Task item> Run through the data and copy out every line that mentions the word "MFRQ".

(Before-and-after change records)

:::

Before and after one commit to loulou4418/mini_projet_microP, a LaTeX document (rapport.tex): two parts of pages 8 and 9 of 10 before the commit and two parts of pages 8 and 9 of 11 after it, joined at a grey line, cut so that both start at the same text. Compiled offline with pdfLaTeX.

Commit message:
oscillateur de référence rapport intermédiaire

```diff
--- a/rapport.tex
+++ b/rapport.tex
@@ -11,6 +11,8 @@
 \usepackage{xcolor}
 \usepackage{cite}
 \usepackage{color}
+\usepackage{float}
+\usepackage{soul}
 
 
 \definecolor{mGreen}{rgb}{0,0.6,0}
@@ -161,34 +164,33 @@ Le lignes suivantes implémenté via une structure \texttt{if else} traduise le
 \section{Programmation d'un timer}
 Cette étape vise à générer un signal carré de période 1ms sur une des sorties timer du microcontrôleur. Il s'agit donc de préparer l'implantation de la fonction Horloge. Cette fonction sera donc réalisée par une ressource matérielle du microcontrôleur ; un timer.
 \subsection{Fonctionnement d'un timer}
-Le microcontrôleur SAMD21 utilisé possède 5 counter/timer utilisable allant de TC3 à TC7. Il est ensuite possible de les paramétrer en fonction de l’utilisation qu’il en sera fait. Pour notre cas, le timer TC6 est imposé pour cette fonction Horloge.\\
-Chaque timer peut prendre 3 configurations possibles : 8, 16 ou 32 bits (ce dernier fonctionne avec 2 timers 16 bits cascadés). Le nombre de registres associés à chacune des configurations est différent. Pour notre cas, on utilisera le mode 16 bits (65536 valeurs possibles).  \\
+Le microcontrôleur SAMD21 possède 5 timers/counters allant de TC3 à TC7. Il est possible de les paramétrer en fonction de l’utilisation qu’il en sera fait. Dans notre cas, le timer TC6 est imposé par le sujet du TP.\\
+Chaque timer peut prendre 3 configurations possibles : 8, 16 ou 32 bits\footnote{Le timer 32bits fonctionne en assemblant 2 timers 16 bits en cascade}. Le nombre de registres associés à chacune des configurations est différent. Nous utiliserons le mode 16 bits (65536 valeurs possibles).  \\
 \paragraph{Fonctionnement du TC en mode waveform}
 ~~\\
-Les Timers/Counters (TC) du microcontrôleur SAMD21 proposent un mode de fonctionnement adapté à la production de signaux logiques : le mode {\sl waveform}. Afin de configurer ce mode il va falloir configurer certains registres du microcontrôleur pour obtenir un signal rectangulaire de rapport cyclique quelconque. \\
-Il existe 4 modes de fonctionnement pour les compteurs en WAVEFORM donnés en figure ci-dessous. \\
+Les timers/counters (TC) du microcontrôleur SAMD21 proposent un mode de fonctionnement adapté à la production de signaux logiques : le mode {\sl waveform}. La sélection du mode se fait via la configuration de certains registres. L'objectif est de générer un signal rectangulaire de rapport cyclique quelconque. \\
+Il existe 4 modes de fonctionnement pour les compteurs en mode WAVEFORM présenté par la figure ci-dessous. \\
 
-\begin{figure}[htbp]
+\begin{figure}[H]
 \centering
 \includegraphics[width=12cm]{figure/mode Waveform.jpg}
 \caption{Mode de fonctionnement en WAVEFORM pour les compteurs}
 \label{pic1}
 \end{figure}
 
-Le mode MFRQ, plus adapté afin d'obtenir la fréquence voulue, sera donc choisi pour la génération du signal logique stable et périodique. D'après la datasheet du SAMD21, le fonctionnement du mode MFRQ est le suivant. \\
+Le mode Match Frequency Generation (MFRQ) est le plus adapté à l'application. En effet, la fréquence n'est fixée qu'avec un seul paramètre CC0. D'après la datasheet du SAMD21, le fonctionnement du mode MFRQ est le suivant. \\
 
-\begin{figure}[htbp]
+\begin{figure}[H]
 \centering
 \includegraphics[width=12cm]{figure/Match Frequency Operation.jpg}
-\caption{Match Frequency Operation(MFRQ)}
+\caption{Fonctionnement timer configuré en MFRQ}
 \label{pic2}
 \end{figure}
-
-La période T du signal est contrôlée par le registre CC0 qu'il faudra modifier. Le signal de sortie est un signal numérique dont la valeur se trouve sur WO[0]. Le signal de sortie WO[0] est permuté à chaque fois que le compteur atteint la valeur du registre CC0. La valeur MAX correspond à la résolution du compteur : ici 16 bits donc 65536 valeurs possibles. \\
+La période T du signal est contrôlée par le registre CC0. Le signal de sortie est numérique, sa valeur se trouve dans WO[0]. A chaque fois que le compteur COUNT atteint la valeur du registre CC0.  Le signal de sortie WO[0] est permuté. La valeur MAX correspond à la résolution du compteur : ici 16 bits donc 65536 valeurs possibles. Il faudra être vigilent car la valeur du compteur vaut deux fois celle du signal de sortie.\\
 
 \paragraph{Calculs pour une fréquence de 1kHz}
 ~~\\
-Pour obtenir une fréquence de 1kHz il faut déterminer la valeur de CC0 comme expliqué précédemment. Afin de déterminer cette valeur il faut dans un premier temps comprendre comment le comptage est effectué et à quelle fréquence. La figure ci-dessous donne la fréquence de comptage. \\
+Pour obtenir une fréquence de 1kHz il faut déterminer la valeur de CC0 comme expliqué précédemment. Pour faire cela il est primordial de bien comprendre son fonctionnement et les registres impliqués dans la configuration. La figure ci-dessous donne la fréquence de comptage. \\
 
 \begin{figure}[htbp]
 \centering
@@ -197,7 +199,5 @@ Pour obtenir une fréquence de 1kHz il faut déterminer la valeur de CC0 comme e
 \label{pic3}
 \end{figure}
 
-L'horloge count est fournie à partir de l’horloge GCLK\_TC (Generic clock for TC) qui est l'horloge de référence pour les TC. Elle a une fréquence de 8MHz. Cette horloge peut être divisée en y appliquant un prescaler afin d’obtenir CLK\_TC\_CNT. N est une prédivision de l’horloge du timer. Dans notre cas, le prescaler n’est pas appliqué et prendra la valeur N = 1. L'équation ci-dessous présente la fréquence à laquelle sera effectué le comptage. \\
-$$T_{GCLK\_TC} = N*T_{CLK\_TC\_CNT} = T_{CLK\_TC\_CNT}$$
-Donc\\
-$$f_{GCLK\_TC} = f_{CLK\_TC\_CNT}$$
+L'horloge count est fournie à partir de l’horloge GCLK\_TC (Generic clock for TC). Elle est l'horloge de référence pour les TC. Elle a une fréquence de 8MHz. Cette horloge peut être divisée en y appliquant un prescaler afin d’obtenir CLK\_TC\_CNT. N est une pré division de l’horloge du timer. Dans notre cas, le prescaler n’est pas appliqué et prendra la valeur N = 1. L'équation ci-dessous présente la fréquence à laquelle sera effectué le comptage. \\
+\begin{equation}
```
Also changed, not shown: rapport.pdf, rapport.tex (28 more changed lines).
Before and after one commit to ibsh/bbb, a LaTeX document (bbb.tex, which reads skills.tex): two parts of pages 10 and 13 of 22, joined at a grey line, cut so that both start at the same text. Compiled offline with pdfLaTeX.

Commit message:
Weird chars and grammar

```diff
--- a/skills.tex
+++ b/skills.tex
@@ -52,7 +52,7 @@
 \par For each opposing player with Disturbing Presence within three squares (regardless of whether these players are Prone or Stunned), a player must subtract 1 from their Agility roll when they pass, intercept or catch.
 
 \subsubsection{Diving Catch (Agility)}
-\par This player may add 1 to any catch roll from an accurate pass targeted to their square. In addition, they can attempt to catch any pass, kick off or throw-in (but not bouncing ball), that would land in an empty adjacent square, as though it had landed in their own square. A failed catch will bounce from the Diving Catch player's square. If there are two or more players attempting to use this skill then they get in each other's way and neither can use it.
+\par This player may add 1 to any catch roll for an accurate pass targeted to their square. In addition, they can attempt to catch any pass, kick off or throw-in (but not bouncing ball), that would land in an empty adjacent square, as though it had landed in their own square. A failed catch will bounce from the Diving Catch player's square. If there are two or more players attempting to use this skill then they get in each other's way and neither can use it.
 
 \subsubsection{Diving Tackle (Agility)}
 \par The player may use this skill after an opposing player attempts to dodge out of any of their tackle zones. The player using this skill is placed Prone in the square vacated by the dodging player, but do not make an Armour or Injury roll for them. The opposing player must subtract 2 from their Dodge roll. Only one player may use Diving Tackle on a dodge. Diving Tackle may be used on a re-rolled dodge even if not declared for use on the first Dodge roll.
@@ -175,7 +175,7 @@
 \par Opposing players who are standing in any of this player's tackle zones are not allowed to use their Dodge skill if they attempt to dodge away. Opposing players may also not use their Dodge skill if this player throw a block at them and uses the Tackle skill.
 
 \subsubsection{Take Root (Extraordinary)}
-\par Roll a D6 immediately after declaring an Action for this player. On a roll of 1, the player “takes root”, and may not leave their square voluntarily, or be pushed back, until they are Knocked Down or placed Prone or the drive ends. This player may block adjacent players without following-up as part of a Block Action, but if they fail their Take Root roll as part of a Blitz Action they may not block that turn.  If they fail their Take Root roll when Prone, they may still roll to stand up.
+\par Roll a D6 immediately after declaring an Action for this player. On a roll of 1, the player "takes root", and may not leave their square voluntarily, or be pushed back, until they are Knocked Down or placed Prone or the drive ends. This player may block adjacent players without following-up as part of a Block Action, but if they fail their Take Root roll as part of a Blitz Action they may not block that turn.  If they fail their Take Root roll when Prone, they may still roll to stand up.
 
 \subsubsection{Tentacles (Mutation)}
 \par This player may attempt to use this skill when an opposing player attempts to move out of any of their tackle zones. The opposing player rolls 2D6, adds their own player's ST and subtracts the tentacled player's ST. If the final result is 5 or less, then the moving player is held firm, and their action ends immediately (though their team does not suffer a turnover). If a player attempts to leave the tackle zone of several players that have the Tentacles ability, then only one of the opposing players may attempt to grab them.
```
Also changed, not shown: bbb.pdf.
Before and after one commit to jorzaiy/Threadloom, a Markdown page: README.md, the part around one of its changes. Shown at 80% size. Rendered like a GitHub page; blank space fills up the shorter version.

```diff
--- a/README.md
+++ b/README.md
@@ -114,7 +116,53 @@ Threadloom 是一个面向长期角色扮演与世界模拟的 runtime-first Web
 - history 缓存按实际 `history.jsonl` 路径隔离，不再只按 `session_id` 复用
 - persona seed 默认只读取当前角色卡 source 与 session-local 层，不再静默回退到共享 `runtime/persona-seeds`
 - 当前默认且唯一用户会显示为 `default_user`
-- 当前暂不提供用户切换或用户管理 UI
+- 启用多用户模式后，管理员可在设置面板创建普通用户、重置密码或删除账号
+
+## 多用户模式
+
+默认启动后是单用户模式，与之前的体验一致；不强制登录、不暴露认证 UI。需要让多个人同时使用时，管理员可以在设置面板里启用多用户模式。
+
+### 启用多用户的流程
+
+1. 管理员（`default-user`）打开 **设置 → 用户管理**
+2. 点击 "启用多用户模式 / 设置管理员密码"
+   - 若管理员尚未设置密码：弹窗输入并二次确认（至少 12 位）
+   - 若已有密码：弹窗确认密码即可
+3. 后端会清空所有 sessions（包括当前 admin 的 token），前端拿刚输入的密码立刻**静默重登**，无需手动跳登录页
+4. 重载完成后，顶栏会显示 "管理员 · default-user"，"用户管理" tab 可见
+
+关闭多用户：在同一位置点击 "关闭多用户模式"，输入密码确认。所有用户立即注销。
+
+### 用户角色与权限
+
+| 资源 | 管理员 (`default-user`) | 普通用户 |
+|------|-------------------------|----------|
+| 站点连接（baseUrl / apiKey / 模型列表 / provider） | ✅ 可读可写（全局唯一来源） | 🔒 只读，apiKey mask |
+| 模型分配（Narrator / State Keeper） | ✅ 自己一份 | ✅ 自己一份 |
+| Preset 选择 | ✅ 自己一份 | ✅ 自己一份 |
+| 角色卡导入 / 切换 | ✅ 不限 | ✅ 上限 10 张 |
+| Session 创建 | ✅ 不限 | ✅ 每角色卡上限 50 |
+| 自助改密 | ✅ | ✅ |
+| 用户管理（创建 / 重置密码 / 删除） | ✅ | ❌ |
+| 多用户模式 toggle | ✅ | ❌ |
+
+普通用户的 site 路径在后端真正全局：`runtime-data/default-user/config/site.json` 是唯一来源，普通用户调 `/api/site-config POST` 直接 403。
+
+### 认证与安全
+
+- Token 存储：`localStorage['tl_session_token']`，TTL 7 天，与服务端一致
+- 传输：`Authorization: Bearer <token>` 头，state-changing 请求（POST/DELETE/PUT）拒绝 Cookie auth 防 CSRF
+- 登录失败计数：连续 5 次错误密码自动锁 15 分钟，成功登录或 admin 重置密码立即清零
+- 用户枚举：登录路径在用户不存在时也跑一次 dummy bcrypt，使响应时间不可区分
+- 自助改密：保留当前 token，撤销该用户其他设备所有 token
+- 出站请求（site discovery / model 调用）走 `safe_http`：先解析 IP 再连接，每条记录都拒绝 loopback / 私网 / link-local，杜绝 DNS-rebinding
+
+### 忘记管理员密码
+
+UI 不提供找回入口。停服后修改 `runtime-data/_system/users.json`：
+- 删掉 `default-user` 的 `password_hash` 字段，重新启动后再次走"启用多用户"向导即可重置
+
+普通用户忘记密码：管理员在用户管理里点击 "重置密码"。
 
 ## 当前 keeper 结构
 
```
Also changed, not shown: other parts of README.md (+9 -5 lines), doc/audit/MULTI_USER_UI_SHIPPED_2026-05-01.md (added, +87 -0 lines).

:::

Finished exercise>
-Le mode MFRQ, plus adapté afin d'obtenir la fréquence voulue, sera donc choisi pour la génération du signal logique stable et périodique. D'après la datasheet du SAMD21, le fonctionnement du mode MFRQ est le suivant. \\
+Le mode Match Frequency Generation (MFRQ) est le plus adapté à l'application. En effet, la fréquence n'est fixée qu'avec un seul paramètre CC0. D'après la datasheet du SAMD21, le fonctionnement du mode MFRQ est le suivant. \\
-\caption{Match Frequency Operation(MFRQ)}
+\caption{Fonctionnement timer configuré en MFRQ}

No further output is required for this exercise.